(RECORDED INFORMATION begins)
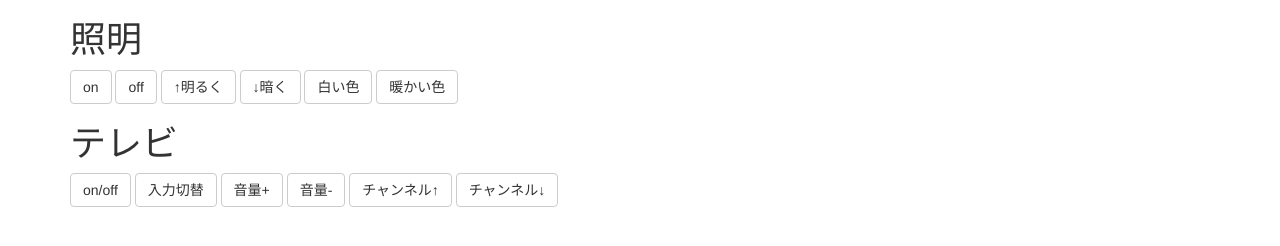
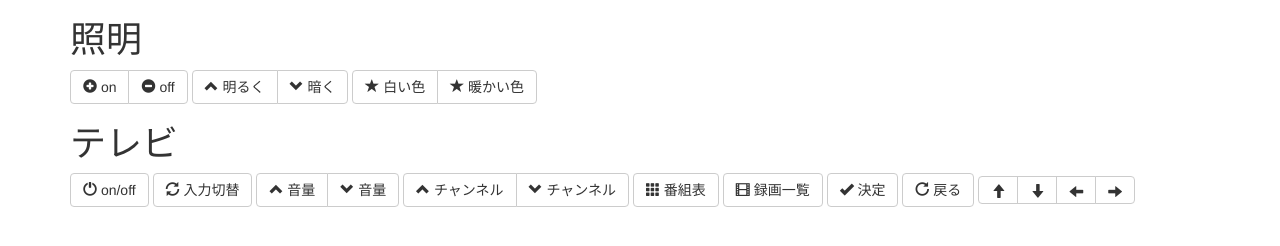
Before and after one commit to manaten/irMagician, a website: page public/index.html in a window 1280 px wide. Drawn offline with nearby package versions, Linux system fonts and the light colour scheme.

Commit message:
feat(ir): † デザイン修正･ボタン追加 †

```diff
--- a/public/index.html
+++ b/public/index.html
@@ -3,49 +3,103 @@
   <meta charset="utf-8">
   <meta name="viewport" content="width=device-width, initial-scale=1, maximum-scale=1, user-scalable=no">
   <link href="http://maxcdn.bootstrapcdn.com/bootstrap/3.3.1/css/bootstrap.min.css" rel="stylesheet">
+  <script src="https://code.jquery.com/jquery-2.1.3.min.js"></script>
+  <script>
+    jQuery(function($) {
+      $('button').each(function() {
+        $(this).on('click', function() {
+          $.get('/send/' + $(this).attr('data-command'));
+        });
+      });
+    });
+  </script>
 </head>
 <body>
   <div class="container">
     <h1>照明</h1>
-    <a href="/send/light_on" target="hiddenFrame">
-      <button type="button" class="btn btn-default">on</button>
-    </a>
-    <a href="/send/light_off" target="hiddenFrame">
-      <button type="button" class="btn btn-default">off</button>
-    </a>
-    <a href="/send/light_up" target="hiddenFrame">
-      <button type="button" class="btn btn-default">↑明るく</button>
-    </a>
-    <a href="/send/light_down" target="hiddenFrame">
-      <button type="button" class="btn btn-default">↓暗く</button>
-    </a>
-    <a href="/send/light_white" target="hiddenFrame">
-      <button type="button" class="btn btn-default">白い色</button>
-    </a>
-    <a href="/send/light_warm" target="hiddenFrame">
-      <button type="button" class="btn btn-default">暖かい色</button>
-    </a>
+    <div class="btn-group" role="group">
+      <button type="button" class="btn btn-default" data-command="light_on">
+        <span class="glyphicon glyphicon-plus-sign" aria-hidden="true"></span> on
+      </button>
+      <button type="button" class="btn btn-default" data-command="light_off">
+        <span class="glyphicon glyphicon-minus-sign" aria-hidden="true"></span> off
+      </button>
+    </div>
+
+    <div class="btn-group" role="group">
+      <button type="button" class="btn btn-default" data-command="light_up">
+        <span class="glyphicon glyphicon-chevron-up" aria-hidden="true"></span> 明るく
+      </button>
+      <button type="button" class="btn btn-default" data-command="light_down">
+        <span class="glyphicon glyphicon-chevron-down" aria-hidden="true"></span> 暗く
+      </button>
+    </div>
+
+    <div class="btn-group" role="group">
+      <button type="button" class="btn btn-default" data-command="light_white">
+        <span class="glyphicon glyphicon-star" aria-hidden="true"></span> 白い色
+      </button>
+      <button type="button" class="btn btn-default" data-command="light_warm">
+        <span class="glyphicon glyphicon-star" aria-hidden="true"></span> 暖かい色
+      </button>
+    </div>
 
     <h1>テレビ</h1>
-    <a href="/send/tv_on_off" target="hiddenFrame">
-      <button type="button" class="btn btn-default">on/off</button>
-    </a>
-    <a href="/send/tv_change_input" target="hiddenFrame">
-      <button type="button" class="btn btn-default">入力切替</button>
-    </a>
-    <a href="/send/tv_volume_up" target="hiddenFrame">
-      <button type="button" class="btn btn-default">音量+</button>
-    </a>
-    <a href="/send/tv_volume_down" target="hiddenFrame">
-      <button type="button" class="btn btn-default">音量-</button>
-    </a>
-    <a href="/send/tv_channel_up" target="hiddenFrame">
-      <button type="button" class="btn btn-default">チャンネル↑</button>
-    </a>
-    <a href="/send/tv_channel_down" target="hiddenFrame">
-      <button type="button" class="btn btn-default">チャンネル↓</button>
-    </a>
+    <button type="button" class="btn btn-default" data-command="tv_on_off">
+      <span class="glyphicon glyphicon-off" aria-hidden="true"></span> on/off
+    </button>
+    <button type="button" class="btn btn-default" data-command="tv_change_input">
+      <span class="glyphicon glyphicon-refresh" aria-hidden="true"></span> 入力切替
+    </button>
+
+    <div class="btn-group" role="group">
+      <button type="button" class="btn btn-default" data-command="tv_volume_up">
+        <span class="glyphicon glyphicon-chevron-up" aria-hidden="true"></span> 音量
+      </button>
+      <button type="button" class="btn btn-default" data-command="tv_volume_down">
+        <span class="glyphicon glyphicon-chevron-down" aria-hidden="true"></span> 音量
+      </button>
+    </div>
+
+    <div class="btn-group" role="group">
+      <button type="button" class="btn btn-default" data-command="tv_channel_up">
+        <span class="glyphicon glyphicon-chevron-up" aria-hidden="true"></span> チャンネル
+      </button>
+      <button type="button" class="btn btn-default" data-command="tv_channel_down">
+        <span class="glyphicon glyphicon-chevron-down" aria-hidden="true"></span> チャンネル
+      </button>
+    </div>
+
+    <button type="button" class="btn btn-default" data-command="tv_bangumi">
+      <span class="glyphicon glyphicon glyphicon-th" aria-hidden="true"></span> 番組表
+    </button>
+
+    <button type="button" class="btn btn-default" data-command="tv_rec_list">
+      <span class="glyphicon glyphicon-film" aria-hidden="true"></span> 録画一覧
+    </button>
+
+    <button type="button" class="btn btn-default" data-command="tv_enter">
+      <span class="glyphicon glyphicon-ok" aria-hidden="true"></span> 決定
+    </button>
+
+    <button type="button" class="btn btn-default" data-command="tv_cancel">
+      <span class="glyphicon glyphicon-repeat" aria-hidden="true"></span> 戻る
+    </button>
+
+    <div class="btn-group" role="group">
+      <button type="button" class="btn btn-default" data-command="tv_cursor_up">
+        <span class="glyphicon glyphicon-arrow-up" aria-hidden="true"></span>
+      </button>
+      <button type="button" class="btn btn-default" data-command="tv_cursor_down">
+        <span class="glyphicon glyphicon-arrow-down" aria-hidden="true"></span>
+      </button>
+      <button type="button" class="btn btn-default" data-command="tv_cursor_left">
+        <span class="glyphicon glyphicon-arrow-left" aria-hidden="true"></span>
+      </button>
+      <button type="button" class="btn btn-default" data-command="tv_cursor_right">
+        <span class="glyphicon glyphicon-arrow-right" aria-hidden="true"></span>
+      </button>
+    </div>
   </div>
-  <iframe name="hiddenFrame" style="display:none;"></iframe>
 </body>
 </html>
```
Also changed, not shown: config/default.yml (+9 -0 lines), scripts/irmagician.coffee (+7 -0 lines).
(RECORDED INFORMATION ends)
(RECORDED INFORMATION begins)
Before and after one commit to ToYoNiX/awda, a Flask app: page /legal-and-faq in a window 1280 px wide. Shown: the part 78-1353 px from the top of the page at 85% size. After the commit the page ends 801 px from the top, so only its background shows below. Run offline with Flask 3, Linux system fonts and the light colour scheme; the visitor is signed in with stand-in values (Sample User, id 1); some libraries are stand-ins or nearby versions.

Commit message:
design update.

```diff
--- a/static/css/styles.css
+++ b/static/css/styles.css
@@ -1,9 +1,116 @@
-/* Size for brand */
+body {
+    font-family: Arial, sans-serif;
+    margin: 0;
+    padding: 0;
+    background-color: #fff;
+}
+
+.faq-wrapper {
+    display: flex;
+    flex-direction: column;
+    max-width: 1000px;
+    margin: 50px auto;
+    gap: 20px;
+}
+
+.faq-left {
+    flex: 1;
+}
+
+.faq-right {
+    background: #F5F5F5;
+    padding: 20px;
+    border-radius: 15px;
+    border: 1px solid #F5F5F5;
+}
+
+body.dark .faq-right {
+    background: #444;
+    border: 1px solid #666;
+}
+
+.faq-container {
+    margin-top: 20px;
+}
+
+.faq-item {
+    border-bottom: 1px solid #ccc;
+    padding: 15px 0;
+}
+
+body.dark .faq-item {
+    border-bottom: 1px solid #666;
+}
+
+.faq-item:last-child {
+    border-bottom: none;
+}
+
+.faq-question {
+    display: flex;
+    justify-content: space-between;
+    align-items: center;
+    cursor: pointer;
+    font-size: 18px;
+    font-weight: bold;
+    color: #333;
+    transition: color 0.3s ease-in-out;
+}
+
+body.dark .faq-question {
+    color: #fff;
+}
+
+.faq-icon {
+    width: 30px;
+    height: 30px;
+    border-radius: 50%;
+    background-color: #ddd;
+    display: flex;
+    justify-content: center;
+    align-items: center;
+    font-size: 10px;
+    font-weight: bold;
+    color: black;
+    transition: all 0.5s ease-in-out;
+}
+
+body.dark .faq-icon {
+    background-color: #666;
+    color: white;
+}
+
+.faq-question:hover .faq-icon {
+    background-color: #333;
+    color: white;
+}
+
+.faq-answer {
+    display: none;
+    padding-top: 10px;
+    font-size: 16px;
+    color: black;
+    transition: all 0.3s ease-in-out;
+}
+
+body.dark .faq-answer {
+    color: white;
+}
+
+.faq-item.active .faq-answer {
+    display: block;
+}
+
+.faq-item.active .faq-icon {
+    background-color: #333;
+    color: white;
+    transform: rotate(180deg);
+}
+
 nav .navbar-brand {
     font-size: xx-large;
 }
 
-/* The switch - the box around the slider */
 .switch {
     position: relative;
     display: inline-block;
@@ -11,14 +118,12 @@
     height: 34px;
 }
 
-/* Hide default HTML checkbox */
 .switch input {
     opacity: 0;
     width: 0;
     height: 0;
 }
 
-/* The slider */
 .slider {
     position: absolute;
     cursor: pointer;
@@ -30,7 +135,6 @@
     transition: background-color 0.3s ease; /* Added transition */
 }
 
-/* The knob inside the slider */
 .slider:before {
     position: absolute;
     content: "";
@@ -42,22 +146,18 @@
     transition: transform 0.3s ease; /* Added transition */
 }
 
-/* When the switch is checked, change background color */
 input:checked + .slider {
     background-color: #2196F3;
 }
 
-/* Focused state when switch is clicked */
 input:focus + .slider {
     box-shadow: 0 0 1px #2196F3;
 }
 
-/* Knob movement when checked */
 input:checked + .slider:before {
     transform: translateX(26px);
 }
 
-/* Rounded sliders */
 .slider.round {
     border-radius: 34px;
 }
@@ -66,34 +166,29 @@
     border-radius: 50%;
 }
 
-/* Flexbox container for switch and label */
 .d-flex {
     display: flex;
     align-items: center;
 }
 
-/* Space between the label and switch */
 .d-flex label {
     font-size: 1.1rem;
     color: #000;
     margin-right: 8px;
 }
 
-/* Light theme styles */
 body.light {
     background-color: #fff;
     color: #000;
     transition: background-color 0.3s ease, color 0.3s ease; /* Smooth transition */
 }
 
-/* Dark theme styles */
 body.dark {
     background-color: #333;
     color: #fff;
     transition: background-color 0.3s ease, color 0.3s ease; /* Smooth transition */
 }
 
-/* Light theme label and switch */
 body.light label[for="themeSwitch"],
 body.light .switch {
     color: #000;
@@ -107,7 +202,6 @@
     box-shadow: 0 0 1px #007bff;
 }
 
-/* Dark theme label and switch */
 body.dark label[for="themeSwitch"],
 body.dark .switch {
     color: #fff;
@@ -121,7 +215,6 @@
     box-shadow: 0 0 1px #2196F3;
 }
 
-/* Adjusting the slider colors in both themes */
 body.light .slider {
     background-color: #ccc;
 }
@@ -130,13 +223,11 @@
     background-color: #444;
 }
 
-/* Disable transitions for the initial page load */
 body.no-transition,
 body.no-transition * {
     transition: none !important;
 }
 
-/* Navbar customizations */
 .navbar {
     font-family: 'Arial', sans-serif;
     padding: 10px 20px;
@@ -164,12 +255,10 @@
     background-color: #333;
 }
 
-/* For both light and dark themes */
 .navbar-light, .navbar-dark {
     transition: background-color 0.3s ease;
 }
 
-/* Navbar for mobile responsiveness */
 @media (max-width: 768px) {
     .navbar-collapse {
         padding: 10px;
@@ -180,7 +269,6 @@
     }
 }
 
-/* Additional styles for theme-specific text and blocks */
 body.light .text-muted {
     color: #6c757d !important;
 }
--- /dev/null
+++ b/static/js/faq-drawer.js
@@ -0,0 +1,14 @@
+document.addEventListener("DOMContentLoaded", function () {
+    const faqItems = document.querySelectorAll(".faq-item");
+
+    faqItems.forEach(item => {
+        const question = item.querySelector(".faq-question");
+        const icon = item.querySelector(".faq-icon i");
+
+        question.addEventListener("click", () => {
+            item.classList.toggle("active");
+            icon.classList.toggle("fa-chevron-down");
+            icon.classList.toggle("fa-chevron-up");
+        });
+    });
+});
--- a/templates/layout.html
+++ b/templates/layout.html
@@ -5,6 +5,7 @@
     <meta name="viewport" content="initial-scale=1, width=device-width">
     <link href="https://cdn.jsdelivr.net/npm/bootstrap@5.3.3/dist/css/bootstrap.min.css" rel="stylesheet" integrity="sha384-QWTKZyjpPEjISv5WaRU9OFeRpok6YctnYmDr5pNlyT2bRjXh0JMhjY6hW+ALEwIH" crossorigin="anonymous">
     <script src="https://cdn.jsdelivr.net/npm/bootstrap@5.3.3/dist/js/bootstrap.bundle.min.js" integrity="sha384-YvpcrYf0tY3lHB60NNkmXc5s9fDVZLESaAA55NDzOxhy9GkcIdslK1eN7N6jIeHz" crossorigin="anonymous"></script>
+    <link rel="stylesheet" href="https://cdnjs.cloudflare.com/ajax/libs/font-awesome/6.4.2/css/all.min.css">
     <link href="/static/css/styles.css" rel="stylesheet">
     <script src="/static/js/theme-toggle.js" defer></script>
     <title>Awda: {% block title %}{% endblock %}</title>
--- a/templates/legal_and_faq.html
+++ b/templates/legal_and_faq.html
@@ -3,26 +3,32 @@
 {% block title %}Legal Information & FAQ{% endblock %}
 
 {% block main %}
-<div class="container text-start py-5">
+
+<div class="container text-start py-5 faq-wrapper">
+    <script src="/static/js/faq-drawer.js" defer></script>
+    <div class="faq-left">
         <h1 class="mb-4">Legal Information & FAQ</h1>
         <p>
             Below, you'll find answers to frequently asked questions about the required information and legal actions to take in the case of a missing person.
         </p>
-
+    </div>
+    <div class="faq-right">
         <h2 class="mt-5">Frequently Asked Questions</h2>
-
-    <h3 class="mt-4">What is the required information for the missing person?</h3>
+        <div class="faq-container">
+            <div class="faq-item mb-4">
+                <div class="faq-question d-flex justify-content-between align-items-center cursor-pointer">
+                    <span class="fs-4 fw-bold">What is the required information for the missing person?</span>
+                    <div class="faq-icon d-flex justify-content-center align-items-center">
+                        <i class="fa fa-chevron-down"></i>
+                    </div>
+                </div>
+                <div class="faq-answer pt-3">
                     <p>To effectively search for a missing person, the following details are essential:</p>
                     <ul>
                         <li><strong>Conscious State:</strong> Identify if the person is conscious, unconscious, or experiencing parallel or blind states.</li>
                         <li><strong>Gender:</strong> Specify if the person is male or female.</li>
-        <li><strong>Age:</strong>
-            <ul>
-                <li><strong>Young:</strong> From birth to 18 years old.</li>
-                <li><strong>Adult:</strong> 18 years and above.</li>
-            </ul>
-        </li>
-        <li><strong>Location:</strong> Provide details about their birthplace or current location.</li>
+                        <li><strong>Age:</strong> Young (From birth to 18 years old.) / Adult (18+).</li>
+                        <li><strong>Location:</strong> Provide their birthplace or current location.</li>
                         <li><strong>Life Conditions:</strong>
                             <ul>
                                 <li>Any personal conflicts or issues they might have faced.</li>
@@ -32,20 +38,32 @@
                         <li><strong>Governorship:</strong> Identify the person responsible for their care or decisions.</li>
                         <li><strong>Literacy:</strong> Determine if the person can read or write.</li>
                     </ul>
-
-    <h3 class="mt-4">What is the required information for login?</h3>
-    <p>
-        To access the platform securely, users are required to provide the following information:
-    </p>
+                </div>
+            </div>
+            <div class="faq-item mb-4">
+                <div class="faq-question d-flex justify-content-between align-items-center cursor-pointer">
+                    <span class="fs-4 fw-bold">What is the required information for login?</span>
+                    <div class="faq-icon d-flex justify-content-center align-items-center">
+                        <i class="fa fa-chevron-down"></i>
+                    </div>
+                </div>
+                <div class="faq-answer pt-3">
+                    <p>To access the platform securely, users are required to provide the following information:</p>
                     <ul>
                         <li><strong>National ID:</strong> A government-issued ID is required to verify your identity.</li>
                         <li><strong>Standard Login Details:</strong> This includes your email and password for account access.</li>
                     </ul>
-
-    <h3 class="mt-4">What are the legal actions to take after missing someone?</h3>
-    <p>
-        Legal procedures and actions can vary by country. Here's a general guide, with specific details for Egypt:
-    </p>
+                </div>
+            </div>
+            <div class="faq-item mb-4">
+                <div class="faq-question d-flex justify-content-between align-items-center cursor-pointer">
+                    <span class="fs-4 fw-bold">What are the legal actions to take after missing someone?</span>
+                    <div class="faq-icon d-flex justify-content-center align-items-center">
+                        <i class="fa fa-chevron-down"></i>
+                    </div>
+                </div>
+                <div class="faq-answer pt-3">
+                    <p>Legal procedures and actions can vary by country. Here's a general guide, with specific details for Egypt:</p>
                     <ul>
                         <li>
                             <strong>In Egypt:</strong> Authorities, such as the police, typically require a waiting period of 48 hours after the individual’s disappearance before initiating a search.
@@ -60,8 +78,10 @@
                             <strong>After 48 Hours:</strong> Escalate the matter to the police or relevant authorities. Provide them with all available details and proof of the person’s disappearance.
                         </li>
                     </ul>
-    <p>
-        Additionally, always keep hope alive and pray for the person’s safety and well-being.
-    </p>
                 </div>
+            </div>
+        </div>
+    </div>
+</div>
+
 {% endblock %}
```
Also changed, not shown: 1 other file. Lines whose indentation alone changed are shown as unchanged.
(RECORDED INFORMATION ends)
(RECORDED INFORMATION begins)
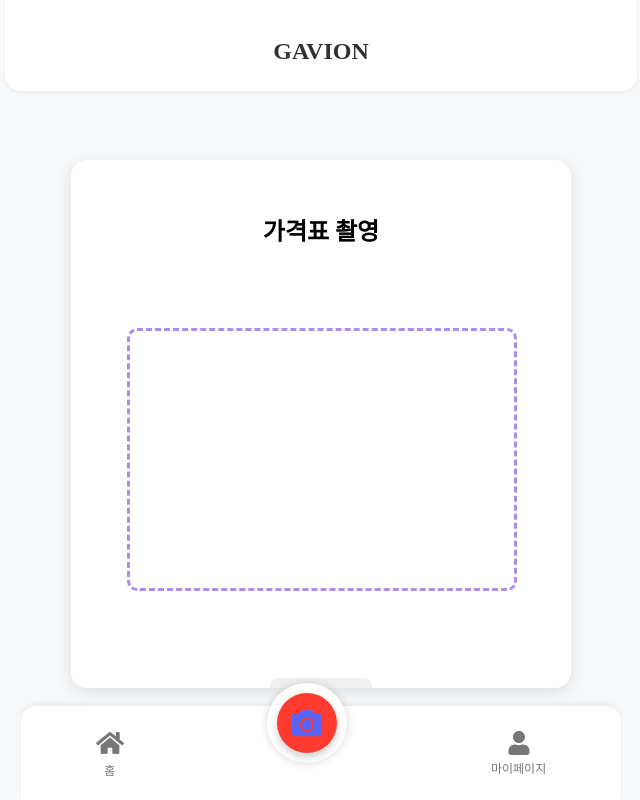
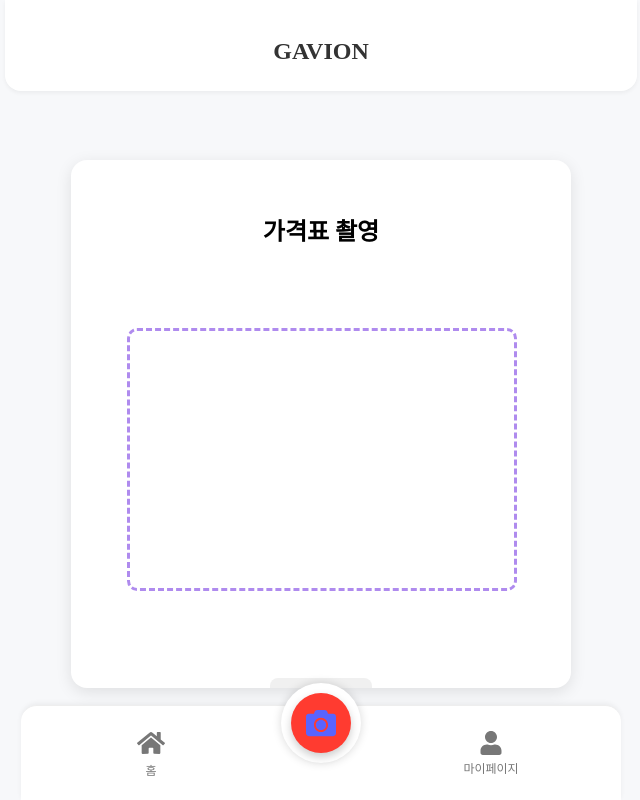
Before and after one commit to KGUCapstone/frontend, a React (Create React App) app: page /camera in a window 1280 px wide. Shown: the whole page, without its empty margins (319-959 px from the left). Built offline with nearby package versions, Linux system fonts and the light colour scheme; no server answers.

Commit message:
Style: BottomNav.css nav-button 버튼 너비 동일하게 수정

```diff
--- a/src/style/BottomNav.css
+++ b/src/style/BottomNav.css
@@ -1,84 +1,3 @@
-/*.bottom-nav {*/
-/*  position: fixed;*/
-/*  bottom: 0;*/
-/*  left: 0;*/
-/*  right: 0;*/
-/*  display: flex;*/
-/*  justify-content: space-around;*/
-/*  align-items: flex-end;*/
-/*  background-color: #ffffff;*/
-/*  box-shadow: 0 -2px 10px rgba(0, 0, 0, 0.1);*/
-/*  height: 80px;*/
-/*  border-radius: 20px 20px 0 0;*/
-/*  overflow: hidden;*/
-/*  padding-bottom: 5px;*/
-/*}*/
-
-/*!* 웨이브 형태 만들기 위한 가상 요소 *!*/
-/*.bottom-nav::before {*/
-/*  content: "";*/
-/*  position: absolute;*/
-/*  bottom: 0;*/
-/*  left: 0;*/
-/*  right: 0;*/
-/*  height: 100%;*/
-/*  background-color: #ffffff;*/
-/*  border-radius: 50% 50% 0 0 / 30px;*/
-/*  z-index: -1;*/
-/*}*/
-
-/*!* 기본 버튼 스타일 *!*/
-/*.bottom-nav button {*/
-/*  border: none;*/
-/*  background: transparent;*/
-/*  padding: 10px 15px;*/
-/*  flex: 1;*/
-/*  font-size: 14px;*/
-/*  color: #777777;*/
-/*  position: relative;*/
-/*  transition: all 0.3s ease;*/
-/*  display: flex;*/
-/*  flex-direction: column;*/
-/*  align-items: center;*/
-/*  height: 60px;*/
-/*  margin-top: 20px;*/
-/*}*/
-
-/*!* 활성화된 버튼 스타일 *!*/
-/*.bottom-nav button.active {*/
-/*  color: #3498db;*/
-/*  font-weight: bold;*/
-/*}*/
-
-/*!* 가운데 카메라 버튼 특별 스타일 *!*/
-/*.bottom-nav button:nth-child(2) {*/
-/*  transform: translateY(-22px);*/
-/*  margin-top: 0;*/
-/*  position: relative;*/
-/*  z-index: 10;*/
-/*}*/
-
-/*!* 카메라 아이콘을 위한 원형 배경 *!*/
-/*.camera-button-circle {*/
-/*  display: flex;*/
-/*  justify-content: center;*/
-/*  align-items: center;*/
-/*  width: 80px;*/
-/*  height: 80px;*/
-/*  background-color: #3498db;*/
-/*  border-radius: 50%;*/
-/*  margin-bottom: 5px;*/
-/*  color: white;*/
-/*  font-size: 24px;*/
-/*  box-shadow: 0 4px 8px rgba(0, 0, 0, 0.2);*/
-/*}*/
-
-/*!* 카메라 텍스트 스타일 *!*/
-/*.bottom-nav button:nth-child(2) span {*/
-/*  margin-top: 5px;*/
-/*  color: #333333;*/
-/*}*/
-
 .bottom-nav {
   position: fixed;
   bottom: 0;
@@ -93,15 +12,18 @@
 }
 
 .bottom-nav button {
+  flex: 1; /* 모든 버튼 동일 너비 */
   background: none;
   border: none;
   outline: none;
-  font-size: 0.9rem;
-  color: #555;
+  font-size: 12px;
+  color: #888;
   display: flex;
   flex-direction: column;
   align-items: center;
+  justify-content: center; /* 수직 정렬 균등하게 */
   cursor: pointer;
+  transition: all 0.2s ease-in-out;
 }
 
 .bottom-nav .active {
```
(RECORDED INFORMATION ends)
▶ [WHAT YOU ARE ASKED TO DO] Whenever a line of the records holds the string "securely", pick it out and copy it.

▶ [EXERCISE RESPONSE]
-        To access the platform securely, users are required to provide the following information:
+                    <p>To access the platform securely, users are required to provide the following information:</p>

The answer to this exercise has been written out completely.